Beef, tenderloin, separable lean and fat, trimmed to 0" fat, all grades, cooked, broiled
This is one of the lowest fat cuts of beef, high in some nutrients and relatively low in calories and fat. A three ounce serving has 185 calories, 9 grams of fat, roughly equal to 5 weight watcher points.
Lately, red meat has been getting a lot of bad press. Studies havelinked red meat to heart disease, atherosclerosis, and even some typesof cancer. But while the greasy, charcoal-burned, bacon cheeseburgerserved with deep fried French fries is a bad idea, a nice bit of leanbeef, added to stews or stir-fries or your favorite burrito recipe, mayactually be healthy for you. First of all, lean beef is a very goodsource of protein providing 64.1% of the daily value for protein injust 4 ounces. But did you know that lean organic beef also containsnutrients that protect your heart and prevent colon cancer?
In addition to being a very good source of protein, lean, organicbeef is a very good source of vitamin B12, and a good source of vitaminB6. Vitamin B12 along with vitamin B6 are two vitamins needed by the body to convert the potentially dangerous chemical homocysteineinto other, benign molecules. Since high homocysteine levels areassociated with an increased risk of heart attack and stroke, gettingplenty of these B vitamins in your diet is important (homocysteine isalso associated with osteoporosis, and a recent study found thatosteoporosis occurred more frequently among women whose vitamin B12status was deficient or marginal compared with those who had normal B12status.) A four-ounce serving of lean beef provides 48.7% of the dailyvalue for vitamin B12 plus 24.5% of the DV for B6.
Diets high in vitamin B12-rich foods, especially if they are low infat, are also associated with a reduced risk of colon cancer. And,organic beef is also a good source of the trace minerals selenium and zinc. Selenium, another nutrient in lean beef that helps reduce the risk of colon cancer, is needed for the proper function of glutathione peroxidase,an important internally produced antioxidant that has also been shownto reduce the severity of inflammatory conditions like asthma andrheumatoid arthritis. Selenium is incorporated at the active site ofglutathione peroxidase, which is particularly important for cancerprotection. Glutathione peroxidase is used in the liver to detoxify awide range of potentially harmful molecules, which might otherwisewreak havoc on any cells with which they come in contact, damagingtheir cellular DNA and promoting the development of cancer cells. Forthis and other reasons, foods rich in selenium are also associated witha reduced risk for colon cancer. Accumulated evidence from prospectivestudies, intervention trials and studies on animal models of cancerhave suggested a strong inverse correlation between selenium intake andcancer incidence. Selenium has been shown to induce DNA repair andsynthesis in damaged cells, to inhibit the proliferation of cancercells, and to induce their apoptosis, the self-destruct sequence thebody uses to eliminate worn out or abnormal cells. A four-ounce servingof lean beef supplies 50.3% of the daily value for selenium.

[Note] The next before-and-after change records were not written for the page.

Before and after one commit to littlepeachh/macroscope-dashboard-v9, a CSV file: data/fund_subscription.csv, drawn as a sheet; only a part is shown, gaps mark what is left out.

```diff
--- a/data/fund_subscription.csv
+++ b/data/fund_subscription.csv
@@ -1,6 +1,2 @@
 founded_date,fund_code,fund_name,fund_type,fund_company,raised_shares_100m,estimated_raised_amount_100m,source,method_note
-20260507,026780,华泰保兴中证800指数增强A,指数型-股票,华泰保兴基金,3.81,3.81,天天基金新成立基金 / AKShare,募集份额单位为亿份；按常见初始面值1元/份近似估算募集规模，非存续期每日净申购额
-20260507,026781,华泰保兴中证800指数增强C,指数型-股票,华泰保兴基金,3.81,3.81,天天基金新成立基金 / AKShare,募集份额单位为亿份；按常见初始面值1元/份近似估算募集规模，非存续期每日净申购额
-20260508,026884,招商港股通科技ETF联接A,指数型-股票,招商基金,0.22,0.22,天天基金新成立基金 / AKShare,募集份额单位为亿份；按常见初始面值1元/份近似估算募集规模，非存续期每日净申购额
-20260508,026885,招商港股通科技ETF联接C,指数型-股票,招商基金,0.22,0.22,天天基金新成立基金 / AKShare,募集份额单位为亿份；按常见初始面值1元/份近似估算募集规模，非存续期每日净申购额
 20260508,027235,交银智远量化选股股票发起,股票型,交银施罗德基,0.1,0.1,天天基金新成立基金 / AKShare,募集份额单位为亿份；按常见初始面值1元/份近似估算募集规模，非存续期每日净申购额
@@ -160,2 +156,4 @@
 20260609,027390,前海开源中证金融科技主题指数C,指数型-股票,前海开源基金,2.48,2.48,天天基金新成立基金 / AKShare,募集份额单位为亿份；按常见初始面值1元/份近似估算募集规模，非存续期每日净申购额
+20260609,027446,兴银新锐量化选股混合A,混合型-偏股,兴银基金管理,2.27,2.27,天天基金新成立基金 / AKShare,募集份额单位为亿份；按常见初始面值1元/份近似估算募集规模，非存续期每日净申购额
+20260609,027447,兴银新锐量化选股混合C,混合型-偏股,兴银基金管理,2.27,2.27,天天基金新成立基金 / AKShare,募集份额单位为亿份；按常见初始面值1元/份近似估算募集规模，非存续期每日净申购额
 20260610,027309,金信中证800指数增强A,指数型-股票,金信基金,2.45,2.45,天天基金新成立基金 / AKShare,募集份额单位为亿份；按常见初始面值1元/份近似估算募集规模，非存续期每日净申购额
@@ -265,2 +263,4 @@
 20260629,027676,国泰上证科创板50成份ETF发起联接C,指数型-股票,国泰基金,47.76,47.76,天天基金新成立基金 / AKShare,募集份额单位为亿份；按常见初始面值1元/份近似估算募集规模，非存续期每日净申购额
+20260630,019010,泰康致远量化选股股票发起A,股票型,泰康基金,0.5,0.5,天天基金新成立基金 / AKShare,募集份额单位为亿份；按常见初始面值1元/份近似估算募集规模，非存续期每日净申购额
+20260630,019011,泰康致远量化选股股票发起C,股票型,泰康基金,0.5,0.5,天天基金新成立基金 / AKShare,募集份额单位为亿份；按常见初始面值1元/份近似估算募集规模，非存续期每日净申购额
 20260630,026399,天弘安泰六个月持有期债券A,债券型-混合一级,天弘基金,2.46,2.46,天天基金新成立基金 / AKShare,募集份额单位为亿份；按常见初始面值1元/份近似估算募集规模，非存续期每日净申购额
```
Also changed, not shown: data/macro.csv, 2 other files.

Lean beef is a good source of zinc, which is helpful forpreventing the damage to blood vessel walls that can contribute toatherosclerosis and is also needed for the proper function of theimmune system, making it a good nutrient for helping to preventinfections or recurrent ear infections. New researchsuggests that another reason for older men to make zinc-rich foods,such as beef, a regular part of their healthy way of eating is bonemineral density. Although osteoporosis is often thought to be a diseasefor which postmenopausal women are at highest risk, it is also apotential problem for older men. Almost 30% of hip fractures occur inmen, and 1 in 8 men over age 50 will have an osteoporotic fracture. Astudy of 396 men ranging in age from 45-92 that was published in theSeptember 2004 issue of the American Journal of Clinical Nutritionfound a clear correlation between low dietary intake of zinc, low bloodlevels of the trace mineral, and osteoporosis at the hip andspine.(October 18, 2004) Four ounces of lean beef contains 42.2% of the daily value for zinc.
So don't think eating healthy means saying goodbye to beef.Lean, low-fat organic beef tenderloin can actually be a healthyaddition to a good, whole foods diet.
"Where's the beef?" is not only a famous advertising slogan. It is aquestion that one can ask regarding a healthy diet since lean beefprovides a vast resource of important nutrients.
Beef is available in a wide variety of cuts that can fulfillmany different recipe needs. The different cuts range in texture andtenderness as well as in fat content, making beef a very versatilefood. The leanest cuts of beef are taken from the back leg bone, calledthe round bone. These include eye of round, top round, and bottomround. These cuts are the leanest (most muscular) because the cow usesits back legs as its primary means of movement. The underbelly,including rib, ribeye, spare rib, and brisket, is the site of thefattiest cuts.
In Latin, the scientific name for cow is Bos taurus.